> [WHAT TO WORK ON] Search the records for the string "EdgeInsets", and show each line where it appears.

DATA RECORDS below:

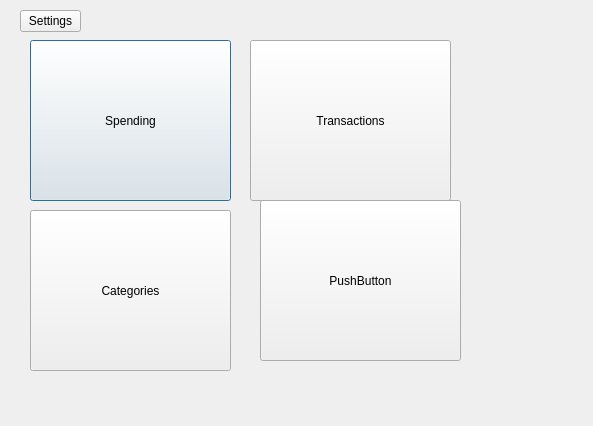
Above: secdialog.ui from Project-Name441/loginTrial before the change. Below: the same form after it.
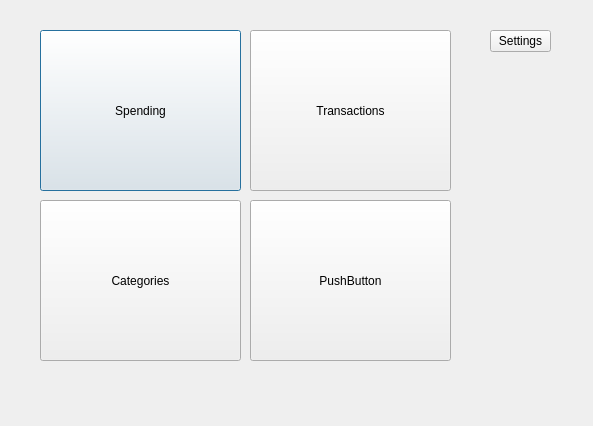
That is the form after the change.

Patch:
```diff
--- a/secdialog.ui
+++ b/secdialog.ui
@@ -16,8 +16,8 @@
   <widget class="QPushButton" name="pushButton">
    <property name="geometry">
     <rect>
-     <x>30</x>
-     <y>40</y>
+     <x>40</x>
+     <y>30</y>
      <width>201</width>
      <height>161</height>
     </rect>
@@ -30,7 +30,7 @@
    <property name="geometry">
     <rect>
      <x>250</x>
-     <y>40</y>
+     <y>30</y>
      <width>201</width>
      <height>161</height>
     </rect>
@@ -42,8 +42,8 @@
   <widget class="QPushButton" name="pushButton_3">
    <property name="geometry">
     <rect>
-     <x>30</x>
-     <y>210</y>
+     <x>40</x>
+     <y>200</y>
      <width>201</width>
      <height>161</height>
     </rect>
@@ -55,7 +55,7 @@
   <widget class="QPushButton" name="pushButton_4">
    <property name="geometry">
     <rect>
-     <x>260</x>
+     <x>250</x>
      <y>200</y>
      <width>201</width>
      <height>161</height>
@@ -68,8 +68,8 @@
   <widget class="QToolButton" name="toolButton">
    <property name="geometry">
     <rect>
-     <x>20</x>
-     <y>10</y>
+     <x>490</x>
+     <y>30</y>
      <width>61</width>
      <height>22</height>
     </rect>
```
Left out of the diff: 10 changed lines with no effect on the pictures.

End of DATA RECORDS.
DATA RECORDS below:

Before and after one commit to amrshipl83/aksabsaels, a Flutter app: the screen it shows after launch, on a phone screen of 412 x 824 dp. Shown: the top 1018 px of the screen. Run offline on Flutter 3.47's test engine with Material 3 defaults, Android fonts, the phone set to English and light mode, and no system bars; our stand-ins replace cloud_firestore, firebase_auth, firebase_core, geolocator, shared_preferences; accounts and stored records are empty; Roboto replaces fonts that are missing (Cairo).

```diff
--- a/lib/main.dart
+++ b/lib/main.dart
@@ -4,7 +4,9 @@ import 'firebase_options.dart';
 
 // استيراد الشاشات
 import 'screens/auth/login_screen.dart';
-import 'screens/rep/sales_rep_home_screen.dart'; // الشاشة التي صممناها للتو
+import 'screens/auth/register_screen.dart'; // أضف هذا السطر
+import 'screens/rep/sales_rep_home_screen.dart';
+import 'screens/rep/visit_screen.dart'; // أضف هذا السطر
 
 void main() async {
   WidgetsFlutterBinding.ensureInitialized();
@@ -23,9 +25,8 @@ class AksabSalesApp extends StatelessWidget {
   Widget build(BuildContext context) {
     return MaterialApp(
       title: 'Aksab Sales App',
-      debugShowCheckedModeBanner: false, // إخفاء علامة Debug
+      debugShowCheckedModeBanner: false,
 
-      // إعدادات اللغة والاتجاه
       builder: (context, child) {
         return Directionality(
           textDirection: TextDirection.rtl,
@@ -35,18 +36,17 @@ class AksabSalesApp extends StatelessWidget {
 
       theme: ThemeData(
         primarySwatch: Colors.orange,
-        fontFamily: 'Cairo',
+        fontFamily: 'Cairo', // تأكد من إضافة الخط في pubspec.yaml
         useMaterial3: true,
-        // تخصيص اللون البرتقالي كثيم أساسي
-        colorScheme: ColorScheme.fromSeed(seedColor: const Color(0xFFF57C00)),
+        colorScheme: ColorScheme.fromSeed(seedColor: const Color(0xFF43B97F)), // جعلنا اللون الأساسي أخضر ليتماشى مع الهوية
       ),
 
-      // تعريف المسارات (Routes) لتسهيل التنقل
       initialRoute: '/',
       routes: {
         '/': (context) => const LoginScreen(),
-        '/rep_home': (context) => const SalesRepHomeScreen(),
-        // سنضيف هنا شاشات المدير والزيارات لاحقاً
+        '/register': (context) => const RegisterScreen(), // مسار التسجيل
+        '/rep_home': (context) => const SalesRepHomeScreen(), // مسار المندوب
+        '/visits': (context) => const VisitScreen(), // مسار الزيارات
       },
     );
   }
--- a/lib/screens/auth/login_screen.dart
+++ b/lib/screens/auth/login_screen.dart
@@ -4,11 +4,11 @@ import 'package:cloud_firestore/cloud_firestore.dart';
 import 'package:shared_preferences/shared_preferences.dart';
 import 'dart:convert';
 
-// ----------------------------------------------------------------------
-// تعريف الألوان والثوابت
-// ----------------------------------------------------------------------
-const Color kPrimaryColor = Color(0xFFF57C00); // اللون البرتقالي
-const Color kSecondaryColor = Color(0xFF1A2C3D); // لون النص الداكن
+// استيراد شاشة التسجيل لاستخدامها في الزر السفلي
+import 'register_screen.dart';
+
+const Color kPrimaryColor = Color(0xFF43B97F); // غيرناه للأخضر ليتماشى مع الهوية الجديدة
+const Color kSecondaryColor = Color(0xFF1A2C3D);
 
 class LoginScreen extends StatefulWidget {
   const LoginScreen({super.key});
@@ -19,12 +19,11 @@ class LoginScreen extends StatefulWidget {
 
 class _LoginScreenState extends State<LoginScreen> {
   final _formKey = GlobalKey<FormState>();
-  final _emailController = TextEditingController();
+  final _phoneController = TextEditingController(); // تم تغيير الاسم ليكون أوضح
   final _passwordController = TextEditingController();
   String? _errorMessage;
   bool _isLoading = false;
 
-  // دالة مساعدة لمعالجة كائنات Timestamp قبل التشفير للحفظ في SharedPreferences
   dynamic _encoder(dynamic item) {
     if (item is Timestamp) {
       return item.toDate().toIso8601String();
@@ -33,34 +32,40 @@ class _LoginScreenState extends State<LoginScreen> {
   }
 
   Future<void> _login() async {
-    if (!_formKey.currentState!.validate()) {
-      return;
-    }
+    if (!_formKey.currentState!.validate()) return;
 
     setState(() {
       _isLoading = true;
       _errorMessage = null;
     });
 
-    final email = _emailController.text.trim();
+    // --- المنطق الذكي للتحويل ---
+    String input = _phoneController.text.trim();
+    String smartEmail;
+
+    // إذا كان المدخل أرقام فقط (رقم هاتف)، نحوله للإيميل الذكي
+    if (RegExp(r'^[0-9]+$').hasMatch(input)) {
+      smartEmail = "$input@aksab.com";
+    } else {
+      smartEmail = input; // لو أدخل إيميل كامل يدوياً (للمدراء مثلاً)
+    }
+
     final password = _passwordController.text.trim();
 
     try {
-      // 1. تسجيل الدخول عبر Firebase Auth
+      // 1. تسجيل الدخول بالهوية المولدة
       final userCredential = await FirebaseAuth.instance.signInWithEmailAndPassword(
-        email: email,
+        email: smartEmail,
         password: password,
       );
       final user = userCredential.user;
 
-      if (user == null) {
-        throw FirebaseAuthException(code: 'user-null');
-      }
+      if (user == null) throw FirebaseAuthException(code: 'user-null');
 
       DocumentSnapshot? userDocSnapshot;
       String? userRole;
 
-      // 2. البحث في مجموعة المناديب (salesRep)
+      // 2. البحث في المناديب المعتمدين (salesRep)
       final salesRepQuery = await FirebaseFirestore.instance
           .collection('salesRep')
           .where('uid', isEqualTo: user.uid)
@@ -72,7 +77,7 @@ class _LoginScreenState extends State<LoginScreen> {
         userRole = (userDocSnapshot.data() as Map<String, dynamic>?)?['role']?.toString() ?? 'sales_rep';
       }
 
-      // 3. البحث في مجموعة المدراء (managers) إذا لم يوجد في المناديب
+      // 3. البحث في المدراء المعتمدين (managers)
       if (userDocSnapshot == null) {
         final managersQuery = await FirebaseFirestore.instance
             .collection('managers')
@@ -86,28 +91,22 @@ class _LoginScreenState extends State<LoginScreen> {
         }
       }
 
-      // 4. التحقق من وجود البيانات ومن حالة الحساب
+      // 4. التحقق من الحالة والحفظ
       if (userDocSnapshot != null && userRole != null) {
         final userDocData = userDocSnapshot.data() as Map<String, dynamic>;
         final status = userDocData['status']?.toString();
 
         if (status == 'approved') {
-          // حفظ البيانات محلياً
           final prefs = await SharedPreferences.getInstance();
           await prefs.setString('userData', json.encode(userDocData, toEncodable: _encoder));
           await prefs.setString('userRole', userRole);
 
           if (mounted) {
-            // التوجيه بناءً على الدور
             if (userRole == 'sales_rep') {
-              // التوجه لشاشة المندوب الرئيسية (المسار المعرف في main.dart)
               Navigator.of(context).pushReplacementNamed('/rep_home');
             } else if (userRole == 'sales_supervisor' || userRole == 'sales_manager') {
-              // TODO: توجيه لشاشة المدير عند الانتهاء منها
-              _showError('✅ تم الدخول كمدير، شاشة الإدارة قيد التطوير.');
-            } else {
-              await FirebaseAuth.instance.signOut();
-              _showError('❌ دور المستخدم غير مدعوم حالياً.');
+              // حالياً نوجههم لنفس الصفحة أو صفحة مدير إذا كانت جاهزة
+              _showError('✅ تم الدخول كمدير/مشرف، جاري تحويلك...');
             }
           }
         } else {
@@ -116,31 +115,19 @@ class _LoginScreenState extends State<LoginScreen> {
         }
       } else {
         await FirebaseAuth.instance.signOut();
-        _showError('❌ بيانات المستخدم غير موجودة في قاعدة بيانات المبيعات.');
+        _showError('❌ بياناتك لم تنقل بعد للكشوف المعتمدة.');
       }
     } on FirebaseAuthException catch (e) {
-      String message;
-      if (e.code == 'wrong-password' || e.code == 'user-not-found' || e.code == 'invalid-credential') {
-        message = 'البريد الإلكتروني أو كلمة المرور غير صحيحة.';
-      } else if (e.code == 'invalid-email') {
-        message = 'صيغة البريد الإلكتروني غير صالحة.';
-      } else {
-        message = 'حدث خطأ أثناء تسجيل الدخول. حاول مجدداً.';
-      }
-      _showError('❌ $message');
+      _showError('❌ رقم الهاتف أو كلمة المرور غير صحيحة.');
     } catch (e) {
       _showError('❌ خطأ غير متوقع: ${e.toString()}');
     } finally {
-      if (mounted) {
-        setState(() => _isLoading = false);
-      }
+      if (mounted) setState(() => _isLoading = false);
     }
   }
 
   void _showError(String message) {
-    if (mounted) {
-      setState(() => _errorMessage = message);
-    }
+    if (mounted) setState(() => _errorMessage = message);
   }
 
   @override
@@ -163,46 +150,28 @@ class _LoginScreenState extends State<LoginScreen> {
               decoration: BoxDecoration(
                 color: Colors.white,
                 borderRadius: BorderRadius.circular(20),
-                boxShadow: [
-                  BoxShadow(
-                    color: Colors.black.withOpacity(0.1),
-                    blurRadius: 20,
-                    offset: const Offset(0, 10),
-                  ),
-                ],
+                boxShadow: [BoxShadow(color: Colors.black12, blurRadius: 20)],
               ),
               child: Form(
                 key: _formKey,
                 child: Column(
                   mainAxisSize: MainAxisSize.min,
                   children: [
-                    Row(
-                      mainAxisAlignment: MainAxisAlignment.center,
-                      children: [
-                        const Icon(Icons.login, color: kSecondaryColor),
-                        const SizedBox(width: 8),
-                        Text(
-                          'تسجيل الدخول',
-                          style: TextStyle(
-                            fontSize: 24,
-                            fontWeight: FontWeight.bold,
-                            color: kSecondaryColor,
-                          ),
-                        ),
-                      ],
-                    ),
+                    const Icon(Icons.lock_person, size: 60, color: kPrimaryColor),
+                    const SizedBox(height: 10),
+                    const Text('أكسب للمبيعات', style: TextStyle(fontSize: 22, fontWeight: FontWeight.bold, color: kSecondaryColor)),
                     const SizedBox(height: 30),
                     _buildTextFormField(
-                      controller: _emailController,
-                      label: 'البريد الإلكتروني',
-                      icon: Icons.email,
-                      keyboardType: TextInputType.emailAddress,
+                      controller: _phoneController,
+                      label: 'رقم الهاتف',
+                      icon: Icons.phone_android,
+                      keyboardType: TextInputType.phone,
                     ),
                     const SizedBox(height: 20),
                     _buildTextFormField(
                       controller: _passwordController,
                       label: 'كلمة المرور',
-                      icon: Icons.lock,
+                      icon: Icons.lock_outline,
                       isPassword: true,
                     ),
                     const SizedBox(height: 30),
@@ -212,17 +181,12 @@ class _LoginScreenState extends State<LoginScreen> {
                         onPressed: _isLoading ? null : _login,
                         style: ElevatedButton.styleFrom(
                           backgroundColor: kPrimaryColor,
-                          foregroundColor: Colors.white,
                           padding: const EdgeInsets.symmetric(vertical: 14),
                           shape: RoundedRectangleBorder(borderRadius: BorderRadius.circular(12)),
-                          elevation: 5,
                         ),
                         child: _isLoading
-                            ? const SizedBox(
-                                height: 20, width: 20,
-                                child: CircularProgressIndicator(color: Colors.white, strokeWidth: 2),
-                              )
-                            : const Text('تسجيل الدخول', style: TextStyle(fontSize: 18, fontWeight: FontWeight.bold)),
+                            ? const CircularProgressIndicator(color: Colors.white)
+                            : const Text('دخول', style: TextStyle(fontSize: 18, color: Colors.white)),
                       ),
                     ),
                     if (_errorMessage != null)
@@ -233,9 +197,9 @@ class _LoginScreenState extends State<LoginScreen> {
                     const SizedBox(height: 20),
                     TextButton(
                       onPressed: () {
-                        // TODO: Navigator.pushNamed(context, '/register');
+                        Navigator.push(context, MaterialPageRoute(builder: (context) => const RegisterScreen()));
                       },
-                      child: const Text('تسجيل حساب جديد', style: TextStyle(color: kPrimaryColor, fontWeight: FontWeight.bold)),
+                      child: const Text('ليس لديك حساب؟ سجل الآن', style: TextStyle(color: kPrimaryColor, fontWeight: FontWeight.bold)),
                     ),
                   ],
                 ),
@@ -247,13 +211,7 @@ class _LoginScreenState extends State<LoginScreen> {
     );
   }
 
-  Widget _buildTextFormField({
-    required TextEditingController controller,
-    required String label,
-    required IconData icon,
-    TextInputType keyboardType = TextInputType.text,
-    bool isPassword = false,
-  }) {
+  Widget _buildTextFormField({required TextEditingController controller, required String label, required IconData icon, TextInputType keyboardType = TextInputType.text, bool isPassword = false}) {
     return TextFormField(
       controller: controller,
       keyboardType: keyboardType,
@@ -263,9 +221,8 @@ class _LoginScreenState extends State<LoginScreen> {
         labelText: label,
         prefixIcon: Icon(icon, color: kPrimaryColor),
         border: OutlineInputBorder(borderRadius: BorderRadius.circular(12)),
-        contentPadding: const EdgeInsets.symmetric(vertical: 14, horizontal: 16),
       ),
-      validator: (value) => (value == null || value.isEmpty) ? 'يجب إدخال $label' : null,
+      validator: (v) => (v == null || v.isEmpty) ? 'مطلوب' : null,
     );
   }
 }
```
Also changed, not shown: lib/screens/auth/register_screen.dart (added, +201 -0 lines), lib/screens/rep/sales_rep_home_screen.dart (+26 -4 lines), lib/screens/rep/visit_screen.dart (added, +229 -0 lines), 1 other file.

End of DATA RECORDS.

> [THE ANSWER]
                           padding: const EdgeInsets.symmetric(vertical: 14),
-        contentPadding: const EdgeInsets.symmetric(vertical: 14, horizontal: 16),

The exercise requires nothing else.